Conscious dating site
We often carry this mindset over into online dating and start to give one person – usually the first one to respond – all of our attention, ignoring everybody else until that first conversation has run it’s course.
This is a mistake – and one that makes online dating considerably more inefficient and tedious. Some of the oldest and most boring cliches of online dating are the people who just say that they’re some attractive quality… Saying that you’re funny or spontaneous or romantic is the dating site equivalent of “I listen to a little bit of everything except country and rap.” It’s so generic as to mean nothing.
We’re able to process all of these signals so rapidly that we’re often unaware of it; to our conscious mind, we’re just eliding over the ones who we read as “nope, not interested” while we narrow our focus on the people who do it for us.
All of this subconscious presentation and filtering is lost in online dating; all we have are our words and our photos, so we have to consider how to craft as attractive a snapshot of ourselves as possible.
You have to treat your dating profile as an advertisement; you are, after all, selling yourself to others.
This means that you have to consider your market, what you’re looking for and what makes you, specifically, attractive to others.
This is why you have to take care to understand exactly what your profile is saying to the women who view it.
It takes very little to accidentally give the impression that you’re bitter and resentful and as we all know, there’s nothing that makes panties evaporate faster than complaining about how often you get stuck in the Friend Zone.
This means sending out more cold e-mails, dealing with more rejections and more dates that go nowhere. It’s part of the price of entry, and it’s better that adjust your expectations accordingly instead of dealing with the slow burn of “WHY WON’T THE MAGICAL BOX PROVIDE ME WITH SEX?One of the advantages of online dating is that you are capable of carrying on several asynchronous conversations, fielding responses from persons X and Y while also sending out an introductory message to person Z. Focusing on one single person – even if you’re at the “meeting in person” stage – puts far too much importance on them and makes it sting worse if it doesn’t work out the way you’d hope.

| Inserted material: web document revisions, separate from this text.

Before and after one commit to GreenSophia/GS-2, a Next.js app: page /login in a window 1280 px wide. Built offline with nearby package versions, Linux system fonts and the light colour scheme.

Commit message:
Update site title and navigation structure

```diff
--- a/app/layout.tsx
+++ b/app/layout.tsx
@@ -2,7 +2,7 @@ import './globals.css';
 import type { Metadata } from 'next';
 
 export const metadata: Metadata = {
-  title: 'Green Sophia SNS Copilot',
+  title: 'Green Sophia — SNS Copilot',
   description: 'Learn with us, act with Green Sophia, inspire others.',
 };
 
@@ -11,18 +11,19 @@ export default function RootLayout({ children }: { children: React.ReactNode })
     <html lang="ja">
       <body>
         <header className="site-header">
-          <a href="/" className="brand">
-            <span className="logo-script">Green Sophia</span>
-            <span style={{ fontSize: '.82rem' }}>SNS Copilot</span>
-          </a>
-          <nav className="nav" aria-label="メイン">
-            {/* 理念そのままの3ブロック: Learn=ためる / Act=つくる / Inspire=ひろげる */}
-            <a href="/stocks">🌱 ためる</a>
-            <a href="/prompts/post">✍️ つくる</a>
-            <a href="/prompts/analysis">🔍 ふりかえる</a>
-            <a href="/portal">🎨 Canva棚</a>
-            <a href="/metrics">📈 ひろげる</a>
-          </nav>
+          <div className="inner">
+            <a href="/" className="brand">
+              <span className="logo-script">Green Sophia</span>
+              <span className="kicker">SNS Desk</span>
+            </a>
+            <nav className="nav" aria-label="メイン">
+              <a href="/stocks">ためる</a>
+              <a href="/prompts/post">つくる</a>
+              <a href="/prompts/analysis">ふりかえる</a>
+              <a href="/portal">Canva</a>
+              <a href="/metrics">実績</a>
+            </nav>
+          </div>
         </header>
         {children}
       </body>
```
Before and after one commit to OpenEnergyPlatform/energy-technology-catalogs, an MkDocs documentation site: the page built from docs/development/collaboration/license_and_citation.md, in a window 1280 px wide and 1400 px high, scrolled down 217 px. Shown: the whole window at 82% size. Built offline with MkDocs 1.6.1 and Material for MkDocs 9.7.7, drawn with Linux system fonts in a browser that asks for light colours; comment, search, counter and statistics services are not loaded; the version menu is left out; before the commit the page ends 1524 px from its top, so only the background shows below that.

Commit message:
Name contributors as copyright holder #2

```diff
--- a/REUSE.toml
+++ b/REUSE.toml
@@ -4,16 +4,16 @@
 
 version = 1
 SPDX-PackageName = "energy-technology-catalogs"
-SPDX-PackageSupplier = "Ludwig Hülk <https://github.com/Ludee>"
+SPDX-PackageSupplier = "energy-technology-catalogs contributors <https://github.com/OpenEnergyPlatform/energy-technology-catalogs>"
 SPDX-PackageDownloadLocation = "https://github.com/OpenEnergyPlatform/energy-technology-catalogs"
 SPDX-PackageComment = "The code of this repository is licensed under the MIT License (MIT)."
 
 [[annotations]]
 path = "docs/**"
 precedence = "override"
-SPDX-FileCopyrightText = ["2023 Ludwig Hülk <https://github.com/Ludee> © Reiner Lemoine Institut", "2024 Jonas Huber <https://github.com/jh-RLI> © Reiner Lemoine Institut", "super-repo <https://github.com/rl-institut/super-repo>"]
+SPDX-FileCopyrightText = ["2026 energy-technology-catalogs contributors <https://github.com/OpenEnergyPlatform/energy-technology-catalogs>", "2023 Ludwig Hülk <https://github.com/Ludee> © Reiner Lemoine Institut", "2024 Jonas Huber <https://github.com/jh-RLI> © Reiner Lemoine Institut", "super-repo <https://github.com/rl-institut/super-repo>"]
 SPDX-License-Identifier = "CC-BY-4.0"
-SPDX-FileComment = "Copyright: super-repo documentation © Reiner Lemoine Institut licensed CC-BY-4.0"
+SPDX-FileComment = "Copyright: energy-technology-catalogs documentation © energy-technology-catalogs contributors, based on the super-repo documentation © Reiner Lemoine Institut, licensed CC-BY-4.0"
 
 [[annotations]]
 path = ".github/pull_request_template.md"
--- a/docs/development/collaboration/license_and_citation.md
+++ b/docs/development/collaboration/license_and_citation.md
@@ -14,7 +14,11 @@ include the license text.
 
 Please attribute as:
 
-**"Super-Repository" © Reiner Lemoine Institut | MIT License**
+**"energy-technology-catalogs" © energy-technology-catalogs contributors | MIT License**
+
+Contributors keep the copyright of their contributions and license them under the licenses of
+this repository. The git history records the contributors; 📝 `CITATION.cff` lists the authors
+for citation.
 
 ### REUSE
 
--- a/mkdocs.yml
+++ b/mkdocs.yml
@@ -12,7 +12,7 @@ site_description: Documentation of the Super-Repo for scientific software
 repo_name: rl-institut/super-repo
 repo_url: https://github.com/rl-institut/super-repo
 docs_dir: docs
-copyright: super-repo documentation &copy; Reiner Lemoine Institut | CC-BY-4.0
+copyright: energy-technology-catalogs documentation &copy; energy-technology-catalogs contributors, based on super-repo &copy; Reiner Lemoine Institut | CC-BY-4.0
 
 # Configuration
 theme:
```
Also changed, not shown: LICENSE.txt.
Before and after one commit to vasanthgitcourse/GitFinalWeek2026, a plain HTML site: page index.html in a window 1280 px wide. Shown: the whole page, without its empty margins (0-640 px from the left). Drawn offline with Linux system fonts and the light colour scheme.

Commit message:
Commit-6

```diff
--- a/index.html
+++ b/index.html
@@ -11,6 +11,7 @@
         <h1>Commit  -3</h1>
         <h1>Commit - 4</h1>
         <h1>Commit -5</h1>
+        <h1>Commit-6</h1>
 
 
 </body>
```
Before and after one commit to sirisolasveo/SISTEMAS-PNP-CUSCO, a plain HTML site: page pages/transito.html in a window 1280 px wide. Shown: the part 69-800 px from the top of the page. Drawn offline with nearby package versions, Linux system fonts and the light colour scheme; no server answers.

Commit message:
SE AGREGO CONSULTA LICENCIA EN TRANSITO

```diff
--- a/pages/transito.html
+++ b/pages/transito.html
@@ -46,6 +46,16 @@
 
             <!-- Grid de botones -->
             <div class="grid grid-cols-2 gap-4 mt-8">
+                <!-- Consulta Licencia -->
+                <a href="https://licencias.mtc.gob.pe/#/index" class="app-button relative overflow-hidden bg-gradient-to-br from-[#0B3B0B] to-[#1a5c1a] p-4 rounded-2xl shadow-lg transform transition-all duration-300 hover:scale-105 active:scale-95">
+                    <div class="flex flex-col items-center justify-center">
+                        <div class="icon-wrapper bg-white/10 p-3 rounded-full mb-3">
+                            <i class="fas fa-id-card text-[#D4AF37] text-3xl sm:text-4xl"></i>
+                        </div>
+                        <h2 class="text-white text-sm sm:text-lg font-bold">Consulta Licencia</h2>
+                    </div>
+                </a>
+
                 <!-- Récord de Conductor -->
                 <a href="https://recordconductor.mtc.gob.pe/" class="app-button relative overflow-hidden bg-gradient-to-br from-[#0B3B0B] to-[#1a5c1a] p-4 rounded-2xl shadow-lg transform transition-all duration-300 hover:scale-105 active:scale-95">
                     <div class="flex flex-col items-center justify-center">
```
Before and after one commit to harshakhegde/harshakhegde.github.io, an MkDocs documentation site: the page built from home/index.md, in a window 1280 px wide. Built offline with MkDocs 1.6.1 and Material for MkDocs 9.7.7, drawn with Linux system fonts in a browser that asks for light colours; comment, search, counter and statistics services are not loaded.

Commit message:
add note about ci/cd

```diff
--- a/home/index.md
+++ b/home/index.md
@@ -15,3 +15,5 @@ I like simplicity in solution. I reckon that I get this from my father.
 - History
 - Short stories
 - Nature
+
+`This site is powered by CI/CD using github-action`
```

Everyone has heard it a thousand times before they saw your profile and they didn’t believe it any of those times either.In the great chain of credibility, being told something is the least believable.OKCupid, for example, is structured more heavily towards casual dating and hooking up.Match.com, on the other hand, leans towards more conventional relationships while e Harmony is specifically marketed towards (straight) people who are looking to get married ASAP while Plenty of Fish is the dating equivalent of a long weekend in Innsmouth.